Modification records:
+--
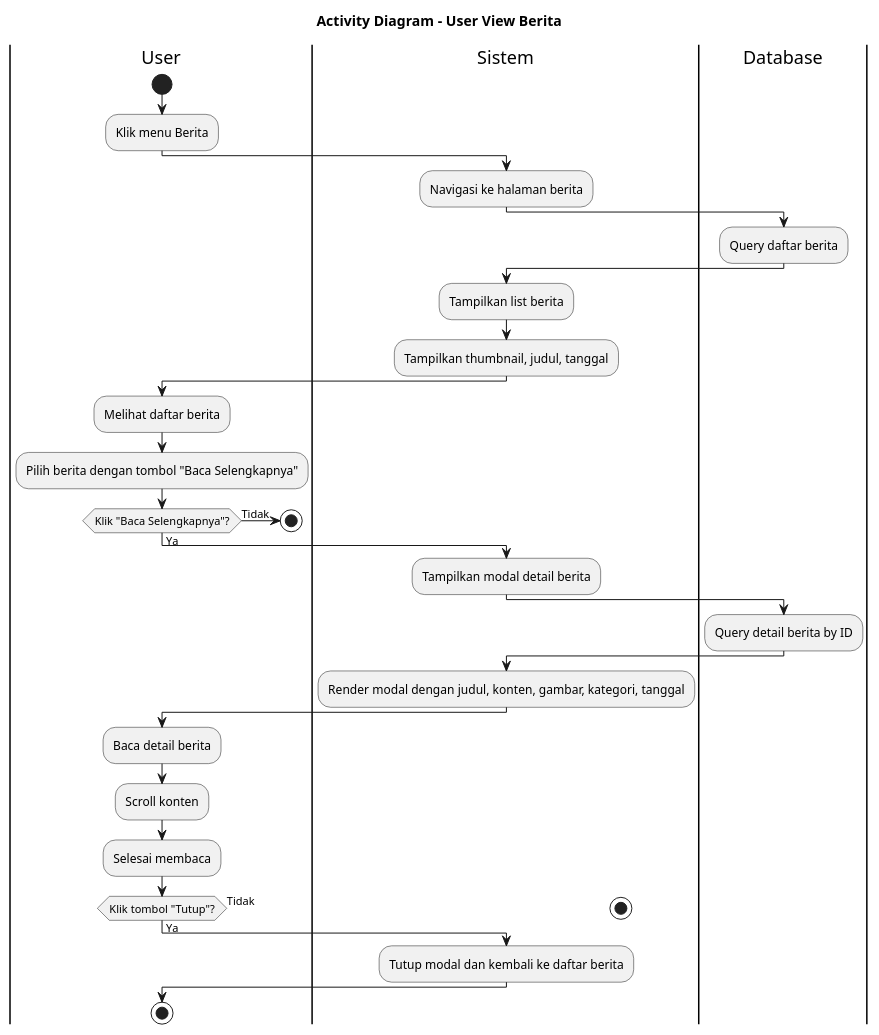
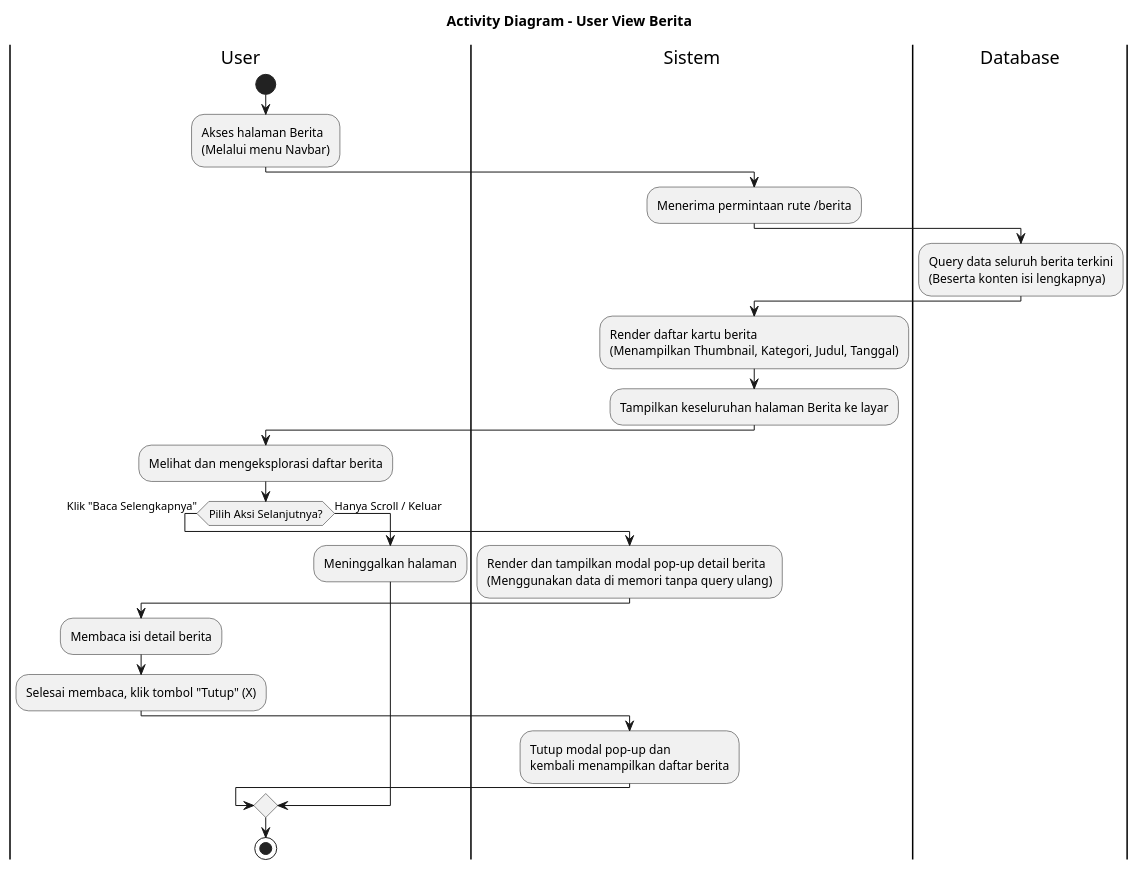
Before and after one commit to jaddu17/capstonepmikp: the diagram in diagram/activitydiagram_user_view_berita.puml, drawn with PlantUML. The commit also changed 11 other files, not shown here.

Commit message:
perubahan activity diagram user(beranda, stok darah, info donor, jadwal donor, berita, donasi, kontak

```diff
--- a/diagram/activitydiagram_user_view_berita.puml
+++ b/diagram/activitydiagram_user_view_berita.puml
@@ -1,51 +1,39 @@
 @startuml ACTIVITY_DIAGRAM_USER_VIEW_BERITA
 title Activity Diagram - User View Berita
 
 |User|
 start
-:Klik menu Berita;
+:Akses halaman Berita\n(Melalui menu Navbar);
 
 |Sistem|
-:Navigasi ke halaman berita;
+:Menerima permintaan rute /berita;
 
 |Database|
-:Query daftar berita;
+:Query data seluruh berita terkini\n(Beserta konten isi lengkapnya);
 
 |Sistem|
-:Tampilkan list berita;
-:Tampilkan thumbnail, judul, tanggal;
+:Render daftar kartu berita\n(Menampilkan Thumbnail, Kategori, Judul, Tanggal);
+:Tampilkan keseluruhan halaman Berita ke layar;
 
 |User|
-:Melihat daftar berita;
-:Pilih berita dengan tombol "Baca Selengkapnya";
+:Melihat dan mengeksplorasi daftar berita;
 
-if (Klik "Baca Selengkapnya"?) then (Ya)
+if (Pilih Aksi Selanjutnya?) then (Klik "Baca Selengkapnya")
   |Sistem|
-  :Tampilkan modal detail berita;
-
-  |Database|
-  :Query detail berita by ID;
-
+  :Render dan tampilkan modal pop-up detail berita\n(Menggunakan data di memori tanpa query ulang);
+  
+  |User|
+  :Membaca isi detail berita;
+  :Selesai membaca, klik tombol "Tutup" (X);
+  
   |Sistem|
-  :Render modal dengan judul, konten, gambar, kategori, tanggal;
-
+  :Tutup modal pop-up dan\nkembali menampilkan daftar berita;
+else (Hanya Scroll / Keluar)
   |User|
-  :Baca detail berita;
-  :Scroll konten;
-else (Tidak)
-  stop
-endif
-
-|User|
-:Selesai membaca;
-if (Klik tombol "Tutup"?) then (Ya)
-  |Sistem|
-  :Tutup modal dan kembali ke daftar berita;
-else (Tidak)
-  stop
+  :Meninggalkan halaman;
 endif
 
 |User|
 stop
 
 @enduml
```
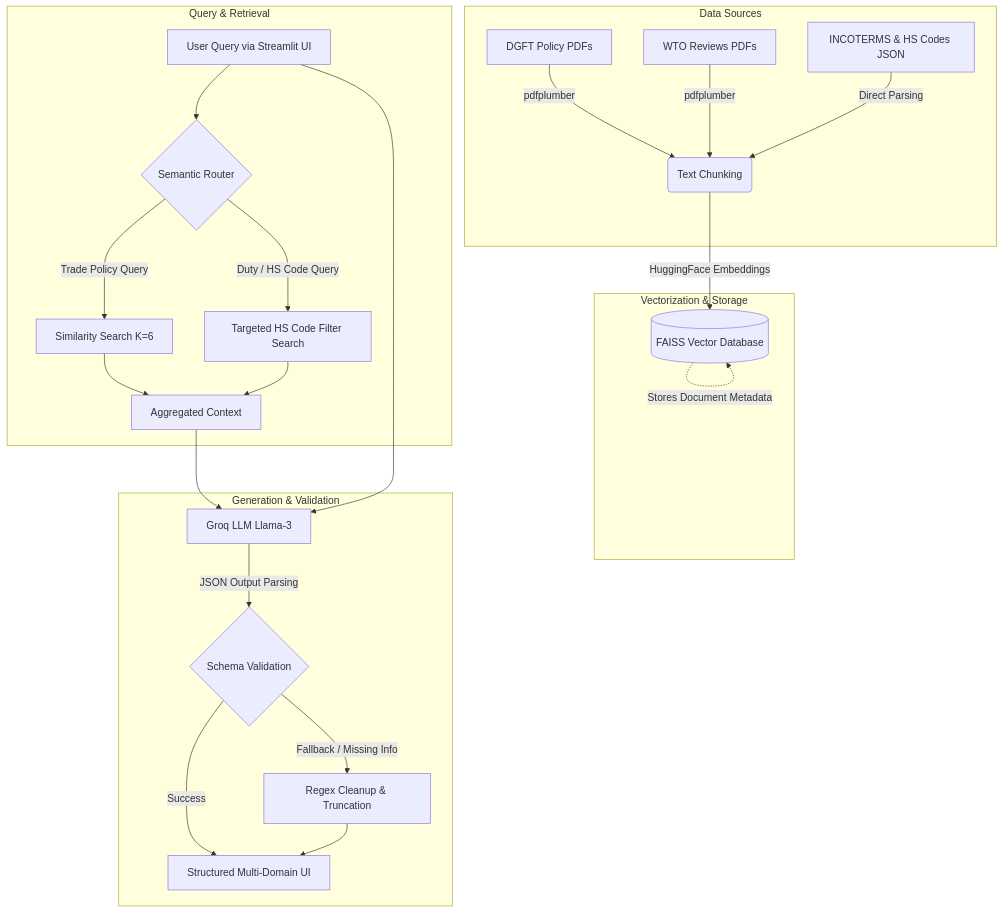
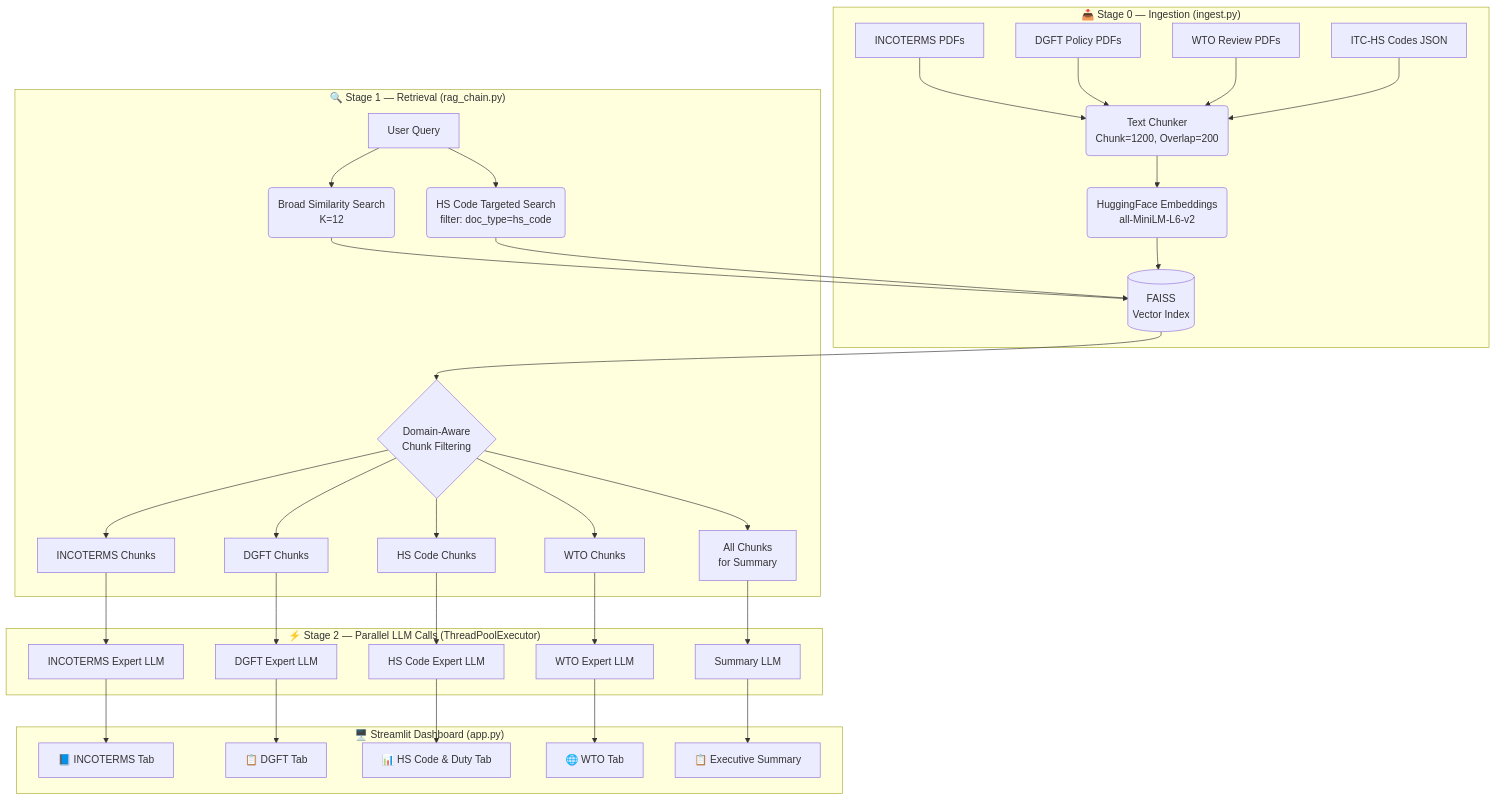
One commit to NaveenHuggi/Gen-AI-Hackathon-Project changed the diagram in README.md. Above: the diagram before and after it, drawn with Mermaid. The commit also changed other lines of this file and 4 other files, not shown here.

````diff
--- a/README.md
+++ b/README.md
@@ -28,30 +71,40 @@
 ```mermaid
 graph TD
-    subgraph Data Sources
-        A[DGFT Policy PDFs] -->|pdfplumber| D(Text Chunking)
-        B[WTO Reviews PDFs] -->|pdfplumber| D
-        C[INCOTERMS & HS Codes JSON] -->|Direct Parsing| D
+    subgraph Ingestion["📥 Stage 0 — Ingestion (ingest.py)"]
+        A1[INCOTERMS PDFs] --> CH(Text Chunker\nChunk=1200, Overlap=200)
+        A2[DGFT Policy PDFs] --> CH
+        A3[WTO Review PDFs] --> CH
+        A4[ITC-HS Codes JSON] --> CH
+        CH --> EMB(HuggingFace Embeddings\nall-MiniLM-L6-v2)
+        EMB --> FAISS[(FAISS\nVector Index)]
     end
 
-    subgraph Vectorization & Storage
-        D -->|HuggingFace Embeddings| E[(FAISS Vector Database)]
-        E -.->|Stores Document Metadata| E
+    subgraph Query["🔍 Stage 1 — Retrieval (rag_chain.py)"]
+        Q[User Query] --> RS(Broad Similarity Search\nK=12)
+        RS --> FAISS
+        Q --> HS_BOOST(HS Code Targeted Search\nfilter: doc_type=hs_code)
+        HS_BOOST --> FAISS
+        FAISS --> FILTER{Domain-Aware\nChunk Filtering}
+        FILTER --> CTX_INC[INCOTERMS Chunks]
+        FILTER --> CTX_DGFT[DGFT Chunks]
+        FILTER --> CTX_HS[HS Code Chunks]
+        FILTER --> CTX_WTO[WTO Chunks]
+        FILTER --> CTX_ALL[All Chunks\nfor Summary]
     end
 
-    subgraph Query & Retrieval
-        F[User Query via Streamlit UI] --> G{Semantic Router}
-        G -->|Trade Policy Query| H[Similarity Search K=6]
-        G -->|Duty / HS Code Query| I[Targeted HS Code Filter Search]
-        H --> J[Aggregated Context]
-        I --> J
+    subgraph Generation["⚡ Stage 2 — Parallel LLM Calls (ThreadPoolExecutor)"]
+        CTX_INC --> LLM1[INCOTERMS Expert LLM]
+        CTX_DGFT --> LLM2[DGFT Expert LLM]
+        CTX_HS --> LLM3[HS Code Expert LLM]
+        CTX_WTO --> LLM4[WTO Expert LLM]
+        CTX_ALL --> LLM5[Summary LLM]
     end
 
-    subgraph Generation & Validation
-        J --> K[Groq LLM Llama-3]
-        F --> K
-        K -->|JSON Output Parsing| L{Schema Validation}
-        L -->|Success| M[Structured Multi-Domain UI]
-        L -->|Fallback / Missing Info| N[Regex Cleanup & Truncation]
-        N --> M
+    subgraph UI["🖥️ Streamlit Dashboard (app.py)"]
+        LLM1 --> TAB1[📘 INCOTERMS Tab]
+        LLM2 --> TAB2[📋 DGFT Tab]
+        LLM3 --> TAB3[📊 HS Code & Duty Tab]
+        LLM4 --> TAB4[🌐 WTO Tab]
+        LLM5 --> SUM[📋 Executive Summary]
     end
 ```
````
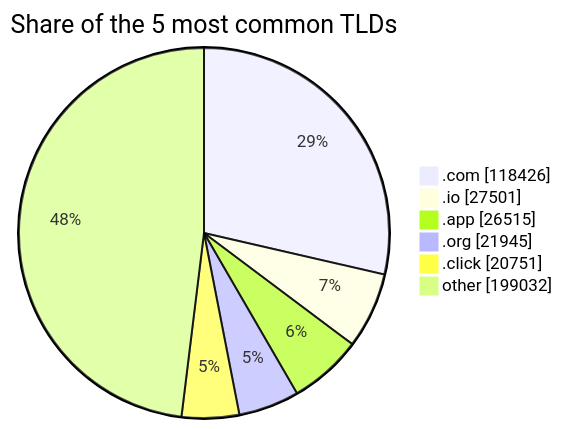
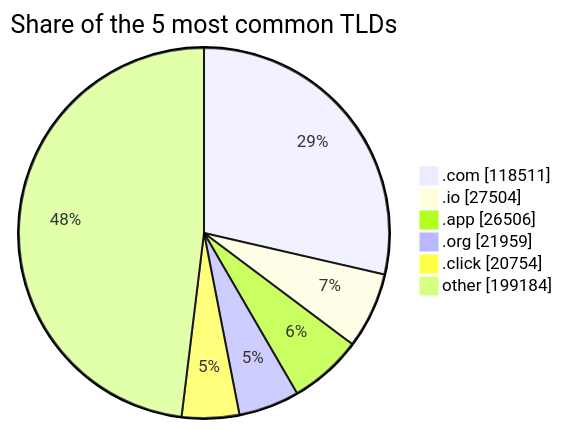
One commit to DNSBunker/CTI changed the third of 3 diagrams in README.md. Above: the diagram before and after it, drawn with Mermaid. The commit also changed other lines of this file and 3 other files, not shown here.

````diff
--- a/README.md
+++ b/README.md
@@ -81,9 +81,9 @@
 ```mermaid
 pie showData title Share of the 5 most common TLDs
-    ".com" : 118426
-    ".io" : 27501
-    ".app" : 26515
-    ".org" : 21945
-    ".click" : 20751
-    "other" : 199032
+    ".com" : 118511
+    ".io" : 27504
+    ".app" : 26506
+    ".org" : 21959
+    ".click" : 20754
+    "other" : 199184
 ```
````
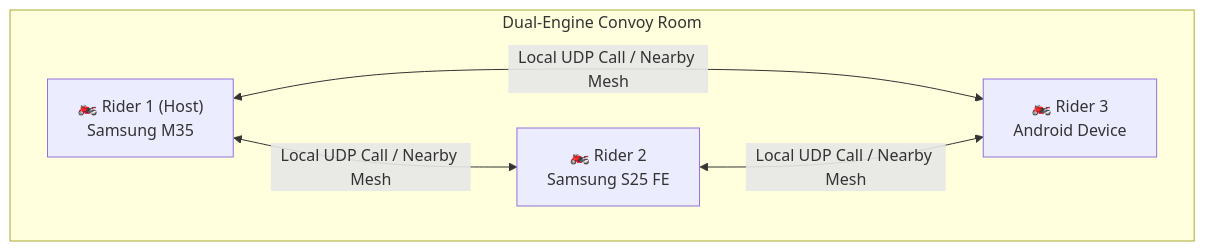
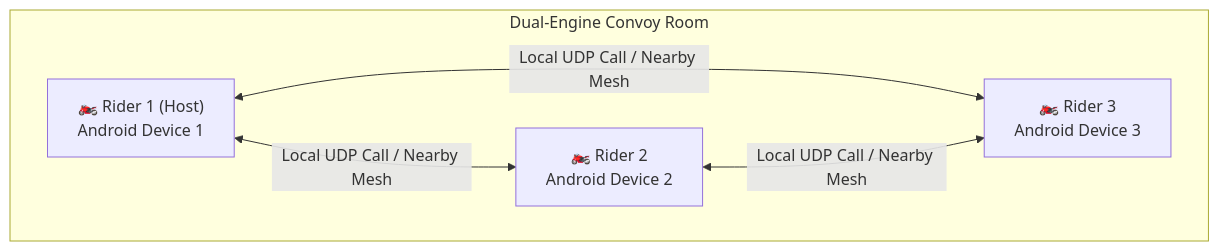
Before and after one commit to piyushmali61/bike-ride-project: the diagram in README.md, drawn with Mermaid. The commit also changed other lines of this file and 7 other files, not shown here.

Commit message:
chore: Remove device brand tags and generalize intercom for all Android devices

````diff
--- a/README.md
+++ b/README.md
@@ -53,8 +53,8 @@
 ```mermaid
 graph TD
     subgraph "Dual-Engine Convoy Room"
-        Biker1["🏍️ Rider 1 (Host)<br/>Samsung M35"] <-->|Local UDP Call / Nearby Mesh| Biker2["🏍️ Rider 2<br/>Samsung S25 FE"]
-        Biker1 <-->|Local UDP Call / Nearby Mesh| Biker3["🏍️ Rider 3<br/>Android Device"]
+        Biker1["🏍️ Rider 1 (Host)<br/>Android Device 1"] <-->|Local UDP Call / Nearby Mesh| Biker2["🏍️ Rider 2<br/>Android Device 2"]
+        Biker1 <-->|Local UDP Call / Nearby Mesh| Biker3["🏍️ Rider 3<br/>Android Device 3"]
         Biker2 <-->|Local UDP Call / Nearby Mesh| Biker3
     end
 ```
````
+--
| Directions for this task |
What is needed is each line from the records with the word "daftar" in it.

| Task result |
-:Query daftar berita;
+:Render daftar kartu berita\n(Menampilkan Thumbnail, Kategori, Judul, Tanggal);
-:Melihat daftar berita;
+:Melihat dan mengeksplorasi daftar berita;
+  :Tutup modal pop-up dan\nkembali menampilkan daftar berita;
-  :Tutup modal dan kembali ke daftar berita;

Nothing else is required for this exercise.